Equal opportunity – the journey to acceptance through self-employment

Idpd-case-studies, Stories | October 23, 2023

People with disabilities, represent the most disadvantaged and marginalised group within any society, and can be even further marginalised because of their gender, ethnicity, or age.

Disability is nuanced and can itself be the basis of discrimination. For people with psychosocial disabilities, like 58-year-old Sugeng from Indonesia, their journey to inclusion can be even more difficult. Their disabilities are commonly misunderstood, or not ‘believed’, and can sadly lead to discrimination within disabled communities themselves.

“People often underestimate people with psychosocial disability because the disability is invisible,” said Sugeng.
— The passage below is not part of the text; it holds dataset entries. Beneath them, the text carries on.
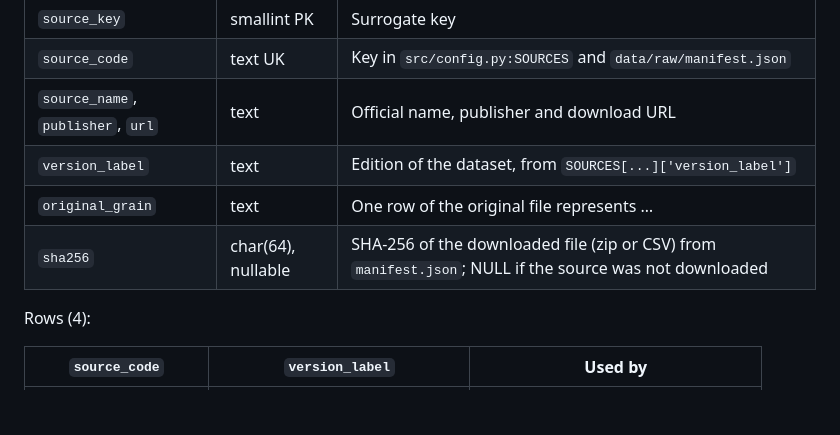
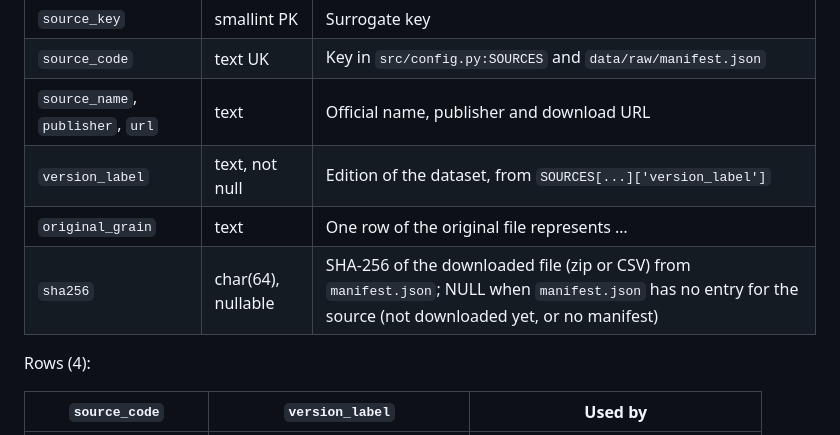
Before and after one commit to joseeangel0/merida-urban-intelligence, a Markdown page: docs/data_dictionary.md, the part around the change. GitHub-like rendering; blank space fills up the shorter version.

Commit message:
docs(dw): clarify when dim_source.sha256 is NULL
Co-Authored-By: Claude Opus 5.5 <noreply@anthropic.com>

```diff
--- a/docs/data_dictionary.md
+++ b/docs/data_dictionary.md
@@ -15,9 +15,9 @@ _TODO_
 | `source_key` | smallint PK | Surrogate key |
 | `source_code` | text UK | Key in `src/config.py:SOURCES` and `data/raw/manifest.json` |
 | `source_name`, `publisher`, `url` | text | Official name, publisher and download URL |
-| `version_label` | text | Edition of the dataset, from `SOURCES[...]['version_label']` |
+| `version_label` | text, not null | Edition of the dataset, from `SOURCES[...]['version_label']` |
 | `original_grain` | text | One row of the original file represents … |
-| `sha256` | char(64), nullable | SHA-256 of the downloaded file (zip or CSV) from `manifest.json`; NULL if the source was not downloaded |
+| `sha256` | char(64), nullable | SHA-256 of the downloaded file (zip or CSV) from `manifest.json`; NULL when `manifest.json` has no entry for the source (not downloaded yet, or no manifest) |
 
 Rows (4):
 
```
“My hope is that we are not excluded and underestimated because our disability is invisible.”

Sugeng Kuwato lives with a psychosocial disability.
Image: Sugeng Kuwato lives with a psychosocial disability. CBM Australia 2023.

Over the past decade, there has been gradual progress on eliminating barriers to inclusion has been gradually improving. Countries like Australia are putting greater focus on eliminating barriers to inclusion for people with disabilities through addressing the pre-conditions to inclusion, and establishing support structures that reflect the priorities of people with disabilities.

However, in 2020, the COVID-19 pandemic spread across the globe, causing immeasurable suffering, costing countless numbers of people their lives and livelihoods, and forcing millions of people into poverty.

Coupled with the worsening climate and cost of living crises, these negative impacts will have long-lasting effects on health and employment and are driving extreme poverty for the first time in decades.

These crises have set back the progress made toward improving the lives of people with disabilities, who are at even greater disadvantage as a result of them.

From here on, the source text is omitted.